Take from the data every line in which the word "clearAbout" is found.
[[ Extracted entries, beginning ]]
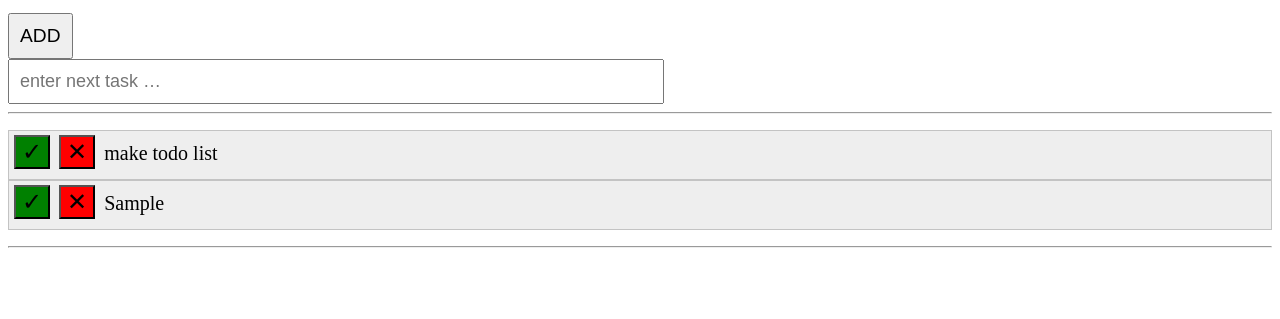
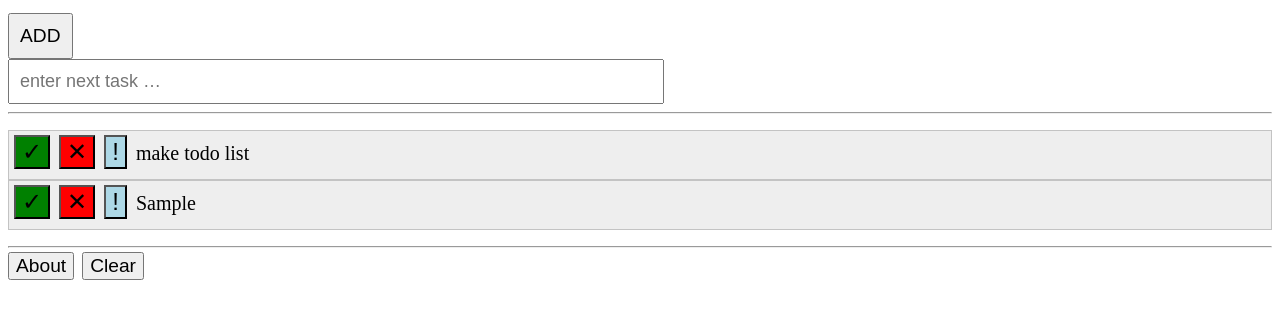
Before and after one commit to TheDystyle/prometheus, a plain HTML site: page index.html in a window 1280 px wide. Both pictures are taken after typing "Sample" into the empty fields and a click on the button "ADD". Shown: the part 61-380 px from the top of the page. Drawn offline with Linux system fonts and the light colour scheme.

Commit message:
prometheus =  base HTML/CSS/JS: module3 task3

```diff
--- a/css/style.css
+++ b/css/style.css
@@ -22,7 +22,7 @@
 /* Task 2*/
 
 
-
+/* Task 3*/
 /* прибрати відступи елементів списку */
 ul {
   padding-left: 0;
@@ -44,6 +44,12 @@ li {
 }
 .remove {
   background: red;
+}
+.important{
+  background: lightblue;
+}
+.important_checked{
+
 }
 
 /* позначити завдання як виконане */
@@ -71,8 +77,13 @@ input[type="button"] {
 
 /* Крок 10 нижче тут */
 .aboutcolor {
+  background: yellow;
 }
 
 /* Крок 12 нижче тут */
 #divabout {
+  margin: 10px;
+  font-size: 20px;
+  width: 300px;
 }
+/* Task 3*/
--- a/index.html
+++ b/index.html
@@ -7,16 +7,16 @@
   <link rel="stylesheet" type="text/css" href="./css/style.css">
 </head>
 <body>
-<!--  Task2  -->
+<!--  Task2  START -->
 <!-- <div id="d1">Hello</div>
 <div id="d2">world</div>
 
 <input type="button" value="change color" onclick="changecolor()">
 <input type="button" value="change text" onclick="changeText()"> -->
-<!--  Task2  -->
+<!--  Task2  END-->
 
 
-
+<!--  Task3 START = TO DO List -->
 <h1 id="myHeader">TO DO List</h1>
   <!-- Крок 1 і крок 2 нижче тут -->
   <input type="button" value="ADD" id="addButton" onclick="addTask()"><br>
@@ -24,17 +24,21 @@
   <hr>
   <ul id="tasks">
     <li>
-      <input type="button" class="done" onclick="markDone(this.parentNode)" value="✓" />
-      <input type="button" class="remove" onclick="remove(this.parentNode)" value="✕" />
+      <input type="button" class="done" onclick="markDone(this.parentNode)" value="&#x2713;" />
+      <input type="button" class="remove" onclick="remove(this.parentNode)" value="&#x2715;" />
+      <input type="button" class="important" onclick="important(this.parentNode)" value="!" />
       make todo list
     </li>
   </ul>
   <hr>
   <!-- - Крок 8 і крок 9 нижче тут -->
+  <div id="divabout" class="aboutcolor"></div>
+  <input type="button" value="About" onclick="doAbout()">
 
   <!-- Крок 13 нижче тут -->
+  <input type="button" value="Clear" onclick="clearAbout()">
 
-
+<!--  Task3 END = TO DO List -->
 <script src="./js/script.js"></script>
 </body>
 </html>
--- a/js/script.js
+++ b/js/script.js
@@ -14,6 +14,8 @@
 // }
 // Task 2
 
+
+// Task 3
 function addTask() {
   var input = document.getElementById("input");
   // отримати поточний текст з поля введення
@@ -24,8 +26,9 @@ function addTask() {
     var item = document.createElement("li");
     // додати HTML для кнопок і тексту нового завдання
     // Зверніть увагу, що потрібно використовувати одинарні лапки '' замість подвійних "" в HTML
-item.innerHTML = '<input type="button" class="done" onclick="markDone(this.parentNode)" value="✓" /> ' +
-                 '<input type="button" class="remove" onclick="remove(this.parentNode)" value="✕" /> ' +
+item.innerHTML = '<input type="button" class="done" onclick="markDone(this.parentNode)" value="&#x2713;" /> ' +
+                 '<input type="button" class="remove" onclick="remove(this.parentNode)" value="&#x2715;" /> ' +
+                 '<input type="button" class="important" onclick="important(this.parentNode)" value="&#33;" /> ' +
                  newTask;
 
     // додати новий елемент до наявного списку
@@ -56,8 +59,20 @@ function remove(item) {
 
 /* Крок 11 нижче тут */
 function doAbout() {
+  var divebout = document.getElementById("divabout");
+  divebout.innerText = 'Author Zimas';
+  // console.log(divebout.innerText);
 }
 
 /* Крок 14 нижче тут */
 function clearAbout() {
+  var divebout = document.getElementById("divabout");
+  divebout.innerText = '';
+  // console.log(divebout.innerText);
 }
+
+function important(item) {
+  item.className = 'important';
+}
+
+// Task 3
```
[[ Extracted entries, end ]]
_Your response:_
+  <input type="button" value="Clear" onclick="clearAbout()">
 function clearAbout() {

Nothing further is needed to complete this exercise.